MATERIAL FOR THIS EXERCISE Block Start
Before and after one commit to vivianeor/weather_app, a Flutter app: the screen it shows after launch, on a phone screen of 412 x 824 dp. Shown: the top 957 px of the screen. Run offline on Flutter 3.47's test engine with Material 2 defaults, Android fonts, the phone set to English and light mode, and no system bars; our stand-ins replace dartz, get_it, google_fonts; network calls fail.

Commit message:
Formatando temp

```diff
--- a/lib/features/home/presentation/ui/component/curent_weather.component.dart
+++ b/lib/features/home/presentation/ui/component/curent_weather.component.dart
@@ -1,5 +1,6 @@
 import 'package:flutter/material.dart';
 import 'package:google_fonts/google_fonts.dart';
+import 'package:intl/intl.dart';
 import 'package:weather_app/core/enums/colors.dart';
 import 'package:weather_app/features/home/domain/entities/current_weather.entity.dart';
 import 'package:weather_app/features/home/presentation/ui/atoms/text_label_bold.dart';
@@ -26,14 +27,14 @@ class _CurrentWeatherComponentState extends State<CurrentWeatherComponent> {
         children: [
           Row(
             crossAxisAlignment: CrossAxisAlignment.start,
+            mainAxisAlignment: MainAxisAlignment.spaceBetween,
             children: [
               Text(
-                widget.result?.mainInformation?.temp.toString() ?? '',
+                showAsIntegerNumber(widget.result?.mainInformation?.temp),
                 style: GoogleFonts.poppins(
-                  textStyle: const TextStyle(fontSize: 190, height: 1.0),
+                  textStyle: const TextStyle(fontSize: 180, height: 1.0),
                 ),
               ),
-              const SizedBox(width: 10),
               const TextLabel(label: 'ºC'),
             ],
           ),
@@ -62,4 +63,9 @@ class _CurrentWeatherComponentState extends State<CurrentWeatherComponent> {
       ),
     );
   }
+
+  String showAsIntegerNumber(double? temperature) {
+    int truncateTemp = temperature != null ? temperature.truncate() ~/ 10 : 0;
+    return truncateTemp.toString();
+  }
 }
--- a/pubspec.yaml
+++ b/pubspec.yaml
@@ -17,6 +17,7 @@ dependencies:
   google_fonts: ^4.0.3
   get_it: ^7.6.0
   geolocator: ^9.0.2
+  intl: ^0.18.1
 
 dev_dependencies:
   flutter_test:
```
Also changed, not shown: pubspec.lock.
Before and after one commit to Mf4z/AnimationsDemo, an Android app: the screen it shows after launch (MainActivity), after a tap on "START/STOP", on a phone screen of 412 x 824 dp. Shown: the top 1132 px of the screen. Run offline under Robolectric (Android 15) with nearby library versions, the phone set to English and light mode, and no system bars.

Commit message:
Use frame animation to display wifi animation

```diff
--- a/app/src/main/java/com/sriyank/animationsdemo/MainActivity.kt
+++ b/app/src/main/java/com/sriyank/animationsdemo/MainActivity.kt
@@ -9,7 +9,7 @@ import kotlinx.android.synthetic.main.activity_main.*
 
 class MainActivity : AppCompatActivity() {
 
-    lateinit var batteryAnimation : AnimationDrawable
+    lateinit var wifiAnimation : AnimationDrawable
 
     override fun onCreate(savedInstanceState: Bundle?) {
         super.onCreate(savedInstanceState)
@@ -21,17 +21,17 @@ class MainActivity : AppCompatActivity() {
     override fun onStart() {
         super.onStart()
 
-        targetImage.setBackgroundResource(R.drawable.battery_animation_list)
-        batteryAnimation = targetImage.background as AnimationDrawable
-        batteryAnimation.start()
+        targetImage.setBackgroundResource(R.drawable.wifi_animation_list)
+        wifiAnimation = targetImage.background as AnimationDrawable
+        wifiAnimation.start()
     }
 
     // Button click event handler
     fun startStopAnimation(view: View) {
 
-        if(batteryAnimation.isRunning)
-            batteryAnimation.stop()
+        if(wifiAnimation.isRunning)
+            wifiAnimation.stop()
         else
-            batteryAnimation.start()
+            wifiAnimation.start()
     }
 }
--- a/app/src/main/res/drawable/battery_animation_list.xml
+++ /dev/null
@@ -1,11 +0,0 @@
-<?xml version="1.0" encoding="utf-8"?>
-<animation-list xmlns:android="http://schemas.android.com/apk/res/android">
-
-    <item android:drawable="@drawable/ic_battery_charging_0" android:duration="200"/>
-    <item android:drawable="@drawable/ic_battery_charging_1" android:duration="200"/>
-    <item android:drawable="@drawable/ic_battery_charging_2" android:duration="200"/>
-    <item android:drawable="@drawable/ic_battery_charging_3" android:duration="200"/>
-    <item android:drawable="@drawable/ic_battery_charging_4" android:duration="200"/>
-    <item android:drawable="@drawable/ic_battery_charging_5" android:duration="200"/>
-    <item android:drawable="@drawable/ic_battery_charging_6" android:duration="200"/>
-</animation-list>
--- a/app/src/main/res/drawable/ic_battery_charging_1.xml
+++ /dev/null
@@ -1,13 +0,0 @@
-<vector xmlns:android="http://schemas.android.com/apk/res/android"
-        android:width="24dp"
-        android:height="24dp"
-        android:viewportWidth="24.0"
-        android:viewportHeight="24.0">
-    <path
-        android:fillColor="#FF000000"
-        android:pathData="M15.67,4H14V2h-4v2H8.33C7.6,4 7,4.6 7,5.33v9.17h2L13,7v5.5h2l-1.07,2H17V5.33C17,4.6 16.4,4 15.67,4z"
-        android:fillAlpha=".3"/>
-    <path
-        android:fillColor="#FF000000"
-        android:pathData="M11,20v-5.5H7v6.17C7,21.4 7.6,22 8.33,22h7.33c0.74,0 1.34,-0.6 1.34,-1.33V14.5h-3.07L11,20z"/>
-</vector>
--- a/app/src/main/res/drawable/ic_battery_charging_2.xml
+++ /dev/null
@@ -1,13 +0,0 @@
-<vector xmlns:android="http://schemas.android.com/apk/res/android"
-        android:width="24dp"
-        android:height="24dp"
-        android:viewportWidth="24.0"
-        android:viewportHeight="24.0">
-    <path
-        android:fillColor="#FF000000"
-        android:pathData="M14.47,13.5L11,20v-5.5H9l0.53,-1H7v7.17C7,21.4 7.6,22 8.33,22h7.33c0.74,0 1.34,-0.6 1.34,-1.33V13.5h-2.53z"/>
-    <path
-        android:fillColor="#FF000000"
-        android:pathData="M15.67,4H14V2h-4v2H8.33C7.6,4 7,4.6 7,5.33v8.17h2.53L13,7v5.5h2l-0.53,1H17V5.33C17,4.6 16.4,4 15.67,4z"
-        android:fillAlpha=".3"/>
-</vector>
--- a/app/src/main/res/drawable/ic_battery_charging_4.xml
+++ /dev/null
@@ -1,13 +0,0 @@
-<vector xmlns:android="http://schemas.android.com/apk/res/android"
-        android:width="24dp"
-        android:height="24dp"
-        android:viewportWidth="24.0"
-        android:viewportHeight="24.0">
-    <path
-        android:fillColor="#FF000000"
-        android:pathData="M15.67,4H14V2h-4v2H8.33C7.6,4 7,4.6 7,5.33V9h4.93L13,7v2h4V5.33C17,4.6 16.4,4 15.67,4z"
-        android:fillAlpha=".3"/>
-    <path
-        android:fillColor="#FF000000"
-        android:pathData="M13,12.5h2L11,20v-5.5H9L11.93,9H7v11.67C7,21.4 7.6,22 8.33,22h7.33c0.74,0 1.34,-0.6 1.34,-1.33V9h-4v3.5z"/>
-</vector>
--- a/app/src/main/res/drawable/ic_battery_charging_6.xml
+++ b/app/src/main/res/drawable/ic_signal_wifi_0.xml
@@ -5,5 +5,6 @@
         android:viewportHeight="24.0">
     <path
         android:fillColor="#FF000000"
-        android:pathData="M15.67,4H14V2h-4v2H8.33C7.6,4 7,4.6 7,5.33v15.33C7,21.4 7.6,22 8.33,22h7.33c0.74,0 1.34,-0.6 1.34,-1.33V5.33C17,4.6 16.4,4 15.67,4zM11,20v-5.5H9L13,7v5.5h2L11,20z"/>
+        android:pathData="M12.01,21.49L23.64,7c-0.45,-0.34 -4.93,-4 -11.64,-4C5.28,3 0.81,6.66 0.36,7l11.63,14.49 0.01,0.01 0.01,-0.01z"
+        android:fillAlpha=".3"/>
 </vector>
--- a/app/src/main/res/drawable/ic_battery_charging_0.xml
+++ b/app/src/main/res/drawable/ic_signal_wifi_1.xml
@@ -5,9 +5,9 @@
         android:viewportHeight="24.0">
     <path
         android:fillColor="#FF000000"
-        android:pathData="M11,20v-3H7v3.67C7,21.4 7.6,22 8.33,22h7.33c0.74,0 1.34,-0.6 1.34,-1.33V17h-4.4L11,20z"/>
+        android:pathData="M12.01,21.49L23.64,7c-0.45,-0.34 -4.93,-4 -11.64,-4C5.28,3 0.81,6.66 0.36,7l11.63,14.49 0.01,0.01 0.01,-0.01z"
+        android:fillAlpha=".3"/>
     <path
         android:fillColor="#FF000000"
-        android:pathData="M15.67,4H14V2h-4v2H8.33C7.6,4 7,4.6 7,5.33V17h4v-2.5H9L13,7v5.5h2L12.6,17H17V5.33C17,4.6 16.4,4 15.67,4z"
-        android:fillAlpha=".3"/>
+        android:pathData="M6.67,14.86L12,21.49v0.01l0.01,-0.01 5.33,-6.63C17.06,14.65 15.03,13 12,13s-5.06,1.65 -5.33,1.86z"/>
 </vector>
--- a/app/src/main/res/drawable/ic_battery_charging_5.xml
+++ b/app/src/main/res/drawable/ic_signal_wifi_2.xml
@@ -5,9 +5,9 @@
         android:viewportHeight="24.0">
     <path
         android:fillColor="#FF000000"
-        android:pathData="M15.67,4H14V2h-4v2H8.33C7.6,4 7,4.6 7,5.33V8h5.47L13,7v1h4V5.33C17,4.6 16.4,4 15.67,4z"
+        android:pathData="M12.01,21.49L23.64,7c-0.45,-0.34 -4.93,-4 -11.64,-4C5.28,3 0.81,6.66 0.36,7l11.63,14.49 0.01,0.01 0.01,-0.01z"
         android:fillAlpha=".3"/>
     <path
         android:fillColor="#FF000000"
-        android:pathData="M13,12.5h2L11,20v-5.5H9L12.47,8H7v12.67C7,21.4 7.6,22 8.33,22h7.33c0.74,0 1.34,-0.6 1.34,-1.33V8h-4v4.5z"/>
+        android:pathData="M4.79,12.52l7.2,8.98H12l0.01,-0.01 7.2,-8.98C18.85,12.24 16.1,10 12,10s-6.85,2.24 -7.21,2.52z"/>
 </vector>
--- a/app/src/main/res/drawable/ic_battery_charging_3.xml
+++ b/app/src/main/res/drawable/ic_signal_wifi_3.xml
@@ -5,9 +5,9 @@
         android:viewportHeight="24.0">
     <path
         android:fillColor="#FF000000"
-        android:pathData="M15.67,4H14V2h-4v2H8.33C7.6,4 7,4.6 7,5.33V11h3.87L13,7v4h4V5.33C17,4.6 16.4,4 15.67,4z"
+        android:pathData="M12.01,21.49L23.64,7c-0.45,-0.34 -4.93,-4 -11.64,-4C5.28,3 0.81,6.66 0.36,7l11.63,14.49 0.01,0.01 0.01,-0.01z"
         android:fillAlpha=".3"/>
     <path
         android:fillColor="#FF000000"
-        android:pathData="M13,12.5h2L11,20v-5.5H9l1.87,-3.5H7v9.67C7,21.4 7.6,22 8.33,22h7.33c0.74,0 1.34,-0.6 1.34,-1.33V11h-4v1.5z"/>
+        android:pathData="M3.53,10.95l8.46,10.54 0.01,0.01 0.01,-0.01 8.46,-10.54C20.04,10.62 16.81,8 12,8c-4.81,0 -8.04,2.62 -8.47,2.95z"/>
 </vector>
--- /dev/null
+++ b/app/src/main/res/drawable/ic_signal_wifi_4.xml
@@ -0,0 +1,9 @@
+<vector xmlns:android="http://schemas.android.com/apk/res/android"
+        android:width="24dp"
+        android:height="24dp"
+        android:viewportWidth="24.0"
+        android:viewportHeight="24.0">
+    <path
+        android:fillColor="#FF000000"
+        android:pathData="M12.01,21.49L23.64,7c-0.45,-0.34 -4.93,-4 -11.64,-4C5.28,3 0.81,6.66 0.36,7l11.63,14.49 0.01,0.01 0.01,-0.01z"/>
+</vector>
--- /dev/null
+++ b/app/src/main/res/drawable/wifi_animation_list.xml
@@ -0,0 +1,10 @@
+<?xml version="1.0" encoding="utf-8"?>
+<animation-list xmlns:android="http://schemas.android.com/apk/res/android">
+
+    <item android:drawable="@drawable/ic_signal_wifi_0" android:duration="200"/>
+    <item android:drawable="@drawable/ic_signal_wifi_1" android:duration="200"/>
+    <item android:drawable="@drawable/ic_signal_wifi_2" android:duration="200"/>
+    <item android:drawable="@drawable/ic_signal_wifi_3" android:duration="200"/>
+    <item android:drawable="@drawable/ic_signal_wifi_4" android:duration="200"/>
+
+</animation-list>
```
MATERIAL FOR THIS EXERCISE Block End
▶ **ACTIVITY**
In the records, how many lines have the word "sriyank" in them? Only the number is needed.

▶ **ANSWER TO THIS PROBLEM**
2